Department of Agricultural Economics, Texas A&M University
Cotton Market Update for the Week Ending Friday, April 12, 2019
The week ending Friday, April 12, 2019 saw old crop ICE cotton futures gain a cent over Monday-Tuesday, then erode two cents over Wednesday-Thursday, then recover over a cent on Friday. New crop Dec’19 rose and fell in a narrower band around 77 cents. Strong trading volume was associated with regularly scheduled fund rolls. Fundamental influences this week included a neutral-to-bearish WASDE report and strong weekly export sales. The net short hedge fund position during Q1 of 2019 switched to net long in April from a combination of continued short covering and new longs.
May’19 and Jul’19 settled at 78.11 (+1.13) and 78.86 (+1.12) cents per pound, respectively. New crop Dec’19 only settled up 60 points at 77.19 cents per pound on Friday. Chinese prices trended higher while world prices declined this week.
A sample of option premiums on ICE cotton futures saw slight changes associated with the fluctuations in the underlying futures. For example, with Thursday’s futures new crop price weakness, an at-the-money 75 put on Dec’19 cotton settled Thursday, April 11 at 3.16 cents per pound, while an out-of-the-money 68 put traded for 0.86 cents per pound. The large gains in at-the-money put options purchased last fall shows how put options provide a mechanism for down-side price insurance.

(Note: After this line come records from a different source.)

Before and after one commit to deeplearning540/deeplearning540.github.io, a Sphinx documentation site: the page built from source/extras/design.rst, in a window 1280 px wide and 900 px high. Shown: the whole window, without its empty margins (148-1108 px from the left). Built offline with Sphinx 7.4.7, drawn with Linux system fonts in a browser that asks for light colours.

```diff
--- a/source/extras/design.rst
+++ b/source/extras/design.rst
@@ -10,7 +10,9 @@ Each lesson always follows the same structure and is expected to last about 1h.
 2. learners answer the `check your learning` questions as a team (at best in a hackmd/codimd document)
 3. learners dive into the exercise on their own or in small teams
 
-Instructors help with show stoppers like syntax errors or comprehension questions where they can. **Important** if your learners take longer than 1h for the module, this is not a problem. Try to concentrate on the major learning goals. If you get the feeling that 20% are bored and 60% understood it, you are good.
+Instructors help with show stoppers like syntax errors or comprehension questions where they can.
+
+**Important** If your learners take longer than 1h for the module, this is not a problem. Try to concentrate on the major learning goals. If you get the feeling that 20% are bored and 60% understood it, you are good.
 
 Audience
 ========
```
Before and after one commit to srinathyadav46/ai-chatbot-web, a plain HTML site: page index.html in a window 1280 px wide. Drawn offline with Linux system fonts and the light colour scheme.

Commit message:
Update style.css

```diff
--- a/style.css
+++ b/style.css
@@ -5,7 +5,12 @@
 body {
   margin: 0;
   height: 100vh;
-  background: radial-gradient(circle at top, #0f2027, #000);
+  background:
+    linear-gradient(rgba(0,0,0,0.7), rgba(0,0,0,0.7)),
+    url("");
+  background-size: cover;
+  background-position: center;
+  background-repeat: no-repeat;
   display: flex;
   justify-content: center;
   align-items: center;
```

The last month provides another example of the ever present risk of unexpected market volatility. It can happen in both directions. For example, a concrete resolution to U.S.-China trade relations, or confirmation of lower U.S. planted acreage, or something else totally unexpected could trigger speculative buying. If that happens, I would view such a rally as a selling/hedging opportunity since 1) spec driven rallies tend to be short lived, 2) I would expect a world of contracting and hedging in the upper 70s, and 3) nobody ultimately knows the direction of prices. The most relevant question is always whether a cash contract or a hedge on today’s futures price will be a profitable, or at least survivable, price floor.
Given all these uncertainties, growers should always be poised and ready to take advantage of rallies, and protect themselves from sudden sell-offs. Forward contracting of new crop bales, immediate post-harvest contracting of old crop bales, and/or various options strategies can be used to limit downside risk while retaining upside potential. Hedges with puts or put spreads on Mar’19 futures could have been employed as late as November to provide near term protection of old crop bales through the harvest season. Cash contracted 2018 bales could be combined with call options on the deferred futures contracts. New crop put strategies to hedge the 2019 crop are a straightforward and relevant approach — especially if there is a rally in Dec’19 futures. There are a some forward contract offerings with a competitive basis, but with capped (at 31-3-36 quality) premiums and expanded discounts. I have heard more from growers about these contracting opportunities this week as Dec’19 traded above 77 cents.
For further analysis and discussion of near term price behavior, click on the menu above entitled “Near Term Influences”. Longer term price behavior is more influenced by fundamental supply and demand forces, which is discussed above under the “Market Fundamentals and Outlook” menu tab.